> **Data to use**:
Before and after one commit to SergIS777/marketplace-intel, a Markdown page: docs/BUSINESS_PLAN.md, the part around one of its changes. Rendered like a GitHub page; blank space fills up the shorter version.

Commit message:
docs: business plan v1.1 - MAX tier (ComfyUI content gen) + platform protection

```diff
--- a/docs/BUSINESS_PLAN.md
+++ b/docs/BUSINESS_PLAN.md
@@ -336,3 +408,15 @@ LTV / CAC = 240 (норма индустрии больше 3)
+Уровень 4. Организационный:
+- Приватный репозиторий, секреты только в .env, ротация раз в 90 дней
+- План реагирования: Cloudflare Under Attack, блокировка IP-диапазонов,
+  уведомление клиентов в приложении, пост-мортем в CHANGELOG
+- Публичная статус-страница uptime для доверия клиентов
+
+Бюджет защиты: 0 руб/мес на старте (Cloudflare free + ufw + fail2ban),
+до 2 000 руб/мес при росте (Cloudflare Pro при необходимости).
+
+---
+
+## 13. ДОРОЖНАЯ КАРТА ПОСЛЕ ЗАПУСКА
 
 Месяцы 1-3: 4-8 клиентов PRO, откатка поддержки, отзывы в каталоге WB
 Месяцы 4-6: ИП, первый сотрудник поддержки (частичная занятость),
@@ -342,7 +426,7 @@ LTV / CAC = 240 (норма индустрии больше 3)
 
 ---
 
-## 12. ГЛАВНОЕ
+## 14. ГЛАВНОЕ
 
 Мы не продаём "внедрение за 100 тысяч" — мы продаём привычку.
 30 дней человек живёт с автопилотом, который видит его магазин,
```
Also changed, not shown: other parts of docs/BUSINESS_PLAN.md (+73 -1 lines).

---

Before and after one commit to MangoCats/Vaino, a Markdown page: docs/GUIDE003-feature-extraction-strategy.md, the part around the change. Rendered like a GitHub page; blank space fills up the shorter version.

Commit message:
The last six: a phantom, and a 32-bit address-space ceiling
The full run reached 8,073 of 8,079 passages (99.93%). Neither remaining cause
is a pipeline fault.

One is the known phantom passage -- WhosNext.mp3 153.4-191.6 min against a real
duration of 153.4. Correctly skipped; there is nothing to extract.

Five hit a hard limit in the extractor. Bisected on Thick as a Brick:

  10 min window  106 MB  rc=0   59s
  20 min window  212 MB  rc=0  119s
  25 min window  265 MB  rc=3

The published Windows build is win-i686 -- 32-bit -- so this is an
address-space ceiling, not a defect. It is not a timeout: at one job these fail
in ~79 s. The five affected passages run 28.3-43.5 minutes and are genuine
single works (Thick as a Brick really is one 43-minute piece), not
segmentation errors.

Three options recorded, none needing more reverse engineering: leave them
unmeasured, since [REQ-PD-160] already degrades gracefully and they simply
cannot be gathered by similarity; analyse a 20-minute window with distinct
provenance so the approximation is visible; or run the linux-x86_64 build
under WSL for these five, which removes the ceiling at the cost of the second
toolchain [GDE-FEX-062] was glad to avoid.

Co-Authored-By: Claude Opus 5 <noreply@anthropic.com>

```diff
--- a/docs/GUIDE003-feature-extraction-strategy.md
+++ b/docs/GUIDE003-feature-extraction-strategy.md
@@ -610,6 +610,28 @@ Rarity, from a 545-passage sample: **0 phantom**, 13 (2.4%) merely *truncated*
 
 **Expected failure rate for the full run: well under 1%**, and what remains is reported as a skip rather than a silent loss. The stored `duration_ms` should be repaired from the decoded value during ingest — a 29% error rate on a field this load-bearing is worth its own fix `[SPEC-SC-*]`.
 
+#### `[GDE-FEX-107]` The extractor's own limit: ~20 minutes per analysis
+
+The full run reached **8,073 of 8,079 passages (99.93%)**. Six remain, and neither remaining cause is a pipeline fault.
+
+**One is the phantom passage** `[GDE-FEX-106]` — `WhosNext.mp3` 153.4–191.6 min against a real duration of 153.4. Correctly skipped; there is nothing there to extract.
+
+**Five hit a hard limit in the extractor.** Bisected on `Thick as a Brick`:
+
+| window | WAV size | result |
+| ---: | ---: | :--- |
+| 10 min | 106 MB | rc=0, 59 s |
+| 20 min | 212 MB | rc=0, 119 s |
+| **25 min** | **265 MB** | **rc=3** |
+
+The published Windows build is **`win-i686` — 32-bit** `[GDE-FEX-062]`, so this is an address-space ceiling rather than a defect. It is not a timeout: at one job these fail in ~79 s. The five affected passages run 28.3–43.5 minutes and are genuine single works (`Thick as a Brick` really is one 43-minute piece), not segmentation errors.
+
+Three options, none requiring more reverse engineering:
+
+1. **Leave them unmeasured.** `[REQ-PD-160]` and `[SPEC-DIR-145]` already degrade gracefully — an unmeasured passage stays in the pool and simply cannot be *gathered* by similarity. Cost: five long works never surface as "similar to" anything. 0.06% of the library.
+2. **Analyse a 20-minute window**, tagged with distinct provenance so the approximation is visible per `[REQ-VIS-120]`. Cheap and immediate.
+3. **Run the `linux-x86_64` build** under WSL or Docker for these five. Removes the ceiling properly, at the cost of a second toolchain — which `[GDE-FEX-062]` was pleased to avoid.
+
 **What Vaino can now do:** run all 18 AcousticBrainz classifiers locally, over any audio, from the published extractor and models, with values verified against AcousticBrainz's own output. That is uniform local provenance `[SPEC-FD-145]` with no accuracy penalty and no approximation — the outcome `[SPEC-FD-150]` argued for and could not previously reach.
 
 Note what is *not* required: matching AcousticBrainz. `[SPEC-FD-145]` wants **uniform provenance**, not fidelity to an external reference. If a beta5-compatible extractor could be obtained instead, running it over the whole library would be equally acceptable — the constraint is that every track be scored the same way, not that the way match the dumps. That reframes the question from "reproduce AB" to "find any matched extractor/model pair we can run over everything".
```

> **Instructions to follow**: Output the material above exactly, but only from the line that carries "address-space ceiling, not" through the line that carries "unmeasured, since [REQ-PD-160]".

> **Output for this task**:
address-space ceiling, not a defect. It is not a timeout: at one job these fail
in ~79 s. The five affected passages run 28.3-43.5 minutes and are genuine
single works (Thick as a Brick really is one 43-minute piece), not
segmentation errors.

Three options recorded, none needing more reverse engineering: leave them
unmeasured, since [REQ-PD-160] already degrades gracefully and they simply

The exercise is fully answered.